UN envoy for Yemen Martin Griffiths was accused in a letter from the Yemeni president of undermining the chances of peace. (AFP)
Yemen’s internationally recognized president sent a letter to the UN chief, criticizing his envoy to the country over allegedly siding with Iran-aligned Houthi militia, the president’s office said Friday.

In the letter addressed to Antonio Guterres, Yemeni President Abed Rabbo Mansour Hadi accused Martin Griffiths, the UN special envoy to Yemen, of undermining chances for peace. Hadi also warns his government would stop dealing with the UN envoy.

“I can no longer tolerate the violations committed by the special envoy, which threaten prospects for a solution,” read the five-page letter, a copy of which was released to reporters Thursday.

It also accuses Griffiths of treating the militia as a "de-facto government and as an equal to the legitimate and elected government” of Yemen.

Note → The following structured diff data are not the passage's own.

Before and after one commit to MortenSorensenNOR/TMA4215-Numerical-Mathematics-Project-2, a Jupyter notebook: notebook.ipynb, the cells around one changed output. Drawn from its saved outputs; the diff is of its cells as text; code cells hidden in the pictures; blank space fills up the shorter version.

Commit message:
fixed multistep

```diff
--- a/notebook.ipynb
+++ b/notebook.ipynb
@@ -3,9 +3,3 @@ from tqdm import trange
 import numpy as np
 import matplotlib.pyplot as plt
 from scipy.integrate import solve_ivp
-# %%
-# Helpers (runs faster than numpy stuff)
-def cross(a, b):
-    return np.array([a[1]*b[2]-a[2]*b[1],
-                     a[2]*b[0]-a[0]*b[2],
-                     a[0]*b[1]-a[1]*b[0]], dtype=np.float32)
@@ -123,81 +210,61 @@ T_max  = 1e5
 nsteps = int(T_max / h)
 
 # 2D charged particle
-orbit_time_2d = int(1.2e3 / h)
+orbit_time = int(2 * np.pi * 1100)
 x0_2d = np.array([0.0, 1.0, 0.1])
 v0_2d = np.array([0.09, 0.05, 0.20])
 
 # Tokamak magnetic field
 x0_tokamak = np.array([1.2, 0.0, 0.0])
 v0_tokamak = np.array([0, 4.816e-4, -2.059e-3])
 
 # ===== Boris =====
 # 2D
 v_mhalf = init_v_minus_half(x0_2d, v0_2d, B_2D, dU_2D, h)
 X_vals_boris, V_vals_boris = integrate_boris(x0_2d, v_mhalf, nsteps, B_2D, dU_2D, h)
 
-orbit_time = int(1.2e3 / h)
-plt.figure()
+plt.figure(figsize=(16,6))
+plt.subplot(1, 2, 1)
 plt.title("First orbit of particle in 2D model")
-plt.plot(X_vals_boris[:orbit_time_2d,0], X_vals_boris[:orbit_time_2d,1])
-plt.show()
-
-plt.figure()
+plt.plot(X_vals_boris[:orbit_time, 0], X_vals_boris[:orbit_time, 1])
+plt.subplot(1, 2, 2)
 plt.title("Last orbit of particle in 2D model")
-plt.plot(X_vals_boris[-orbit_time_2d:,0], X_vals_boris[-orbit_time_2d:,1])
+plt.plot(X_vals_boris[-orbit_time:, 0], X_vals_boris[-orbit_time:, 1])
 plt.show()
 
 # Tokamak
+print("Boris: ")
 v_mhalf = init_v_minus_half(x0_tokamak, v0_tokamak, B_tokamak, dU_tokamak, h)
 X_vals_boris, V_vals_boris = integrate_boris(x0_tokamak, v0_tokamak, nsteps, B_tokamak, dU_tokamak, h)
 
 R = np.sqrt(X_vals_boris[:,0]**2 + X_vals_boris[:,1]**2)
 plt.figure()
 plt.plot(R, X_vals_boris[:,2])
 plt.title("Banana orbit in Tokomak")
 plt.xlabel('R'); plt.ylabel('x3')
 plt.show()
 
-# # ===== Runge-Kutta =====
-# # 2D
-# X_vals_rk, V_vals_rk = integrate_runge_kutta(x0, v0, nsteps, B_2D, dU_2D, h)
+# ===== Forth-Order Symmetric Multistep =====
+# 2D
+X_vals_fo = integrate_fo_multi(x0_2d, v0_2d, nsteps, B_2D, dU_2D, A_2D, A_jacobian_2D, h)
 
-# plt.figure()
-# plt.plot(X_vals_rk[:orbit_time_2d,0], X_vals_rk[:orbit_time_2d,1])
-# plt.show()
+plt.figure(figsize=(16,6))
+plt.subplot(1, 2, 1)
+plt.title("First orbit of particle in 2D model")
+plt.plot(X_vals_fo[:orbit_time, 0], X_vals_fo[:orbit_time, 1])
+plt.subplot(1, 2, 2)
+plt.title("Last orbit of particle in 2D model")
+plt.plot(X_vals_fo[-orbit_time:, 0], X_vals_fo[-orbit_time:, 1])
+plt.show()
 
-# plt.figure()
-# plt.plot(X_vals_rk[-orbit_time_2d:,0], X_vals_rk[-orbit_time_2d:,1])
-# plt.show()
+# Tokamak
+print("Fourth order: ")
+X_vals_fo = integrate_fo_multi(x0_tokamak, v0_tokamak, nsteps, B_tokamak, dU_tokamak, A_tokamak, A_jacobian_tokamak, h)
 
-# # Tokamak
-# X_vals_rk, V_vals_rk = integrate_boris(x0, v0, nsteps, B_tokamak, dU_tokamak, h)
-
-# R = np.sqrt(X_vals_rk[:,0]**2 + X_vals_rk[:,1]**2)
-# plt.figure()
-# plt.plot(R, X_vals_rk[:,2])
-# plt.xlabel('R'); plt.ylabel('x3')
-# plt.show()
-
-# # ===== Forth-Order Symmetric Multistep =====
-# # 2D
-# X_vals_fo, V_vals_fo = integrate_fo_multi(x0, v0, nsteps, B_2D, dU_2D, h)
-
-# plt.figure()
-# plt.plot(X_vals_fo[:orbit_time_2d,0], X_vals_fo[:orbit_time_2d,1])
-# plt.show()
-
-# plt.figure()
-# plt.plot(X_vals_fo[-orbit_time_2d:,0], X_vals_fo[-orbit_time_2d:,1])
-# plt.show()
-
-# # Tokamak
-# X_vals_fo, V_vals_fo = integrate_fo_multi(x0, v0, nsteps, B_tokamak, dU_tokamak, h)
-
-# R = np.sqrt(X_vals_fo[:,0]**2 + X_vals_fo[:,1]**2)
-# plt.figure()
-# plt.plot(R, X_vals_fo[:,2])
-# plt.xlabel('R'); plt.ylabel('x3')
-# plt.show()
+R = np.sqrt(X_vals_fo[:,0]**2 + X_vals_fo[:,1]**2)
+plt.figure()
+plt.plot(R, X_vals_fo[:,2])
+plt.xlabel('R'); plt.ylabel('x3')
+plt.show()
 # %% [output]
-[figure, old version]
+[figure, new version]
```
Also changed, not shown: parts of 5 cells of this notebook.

The conflict in Yemen began with the 2014 takeover of the capital, Sanaa, by the Houthi rebels. A coalition of Arab countries, including Saudi Arabia and the UAE, allied with Hadi’s government, has been fighting the Houthis since March 2015.

The fighting has killed an estimated 60,000 people and left millions suffering from lack of food and medical care.

Tensions arose between Griffiths and Hadi last week after the UN announced the long-delayed Houthi withdrawal from the flashpoint port city of Hodeidah.

Hadi’s government accused Griffiths at the time of turning a blind eye that the militants had allegedly only handed control of the port to “militia leaders” loyal to them. The “redeployment of Houthis” from Hodeidah was part of a UN-brokered deal concluded in December.

Hadi went on to say that Griffiths’s “poor understanding” of the Yemeni conflict makes him unfit for his post.

While briefing the UN Security Council on the situation in Yemen last week, Griffiths urged the warring sides to maintain the momentum of the Houthi withdrawal from Hodeidah — the country’s lifeline to foreign aid — and to work urgently on a political solution to the devastating conflict.

There were “signs of hope” but “also alarming signs” that could threaten progress, Griffiths said, a reference to continuing clashes in the southern Dhale province.

Later Friday, Houthi leader Mohamed Ali Al-Houthi tweeted that Hadi’s letter to the UN chief was “a miserable attempt to curtail peace.”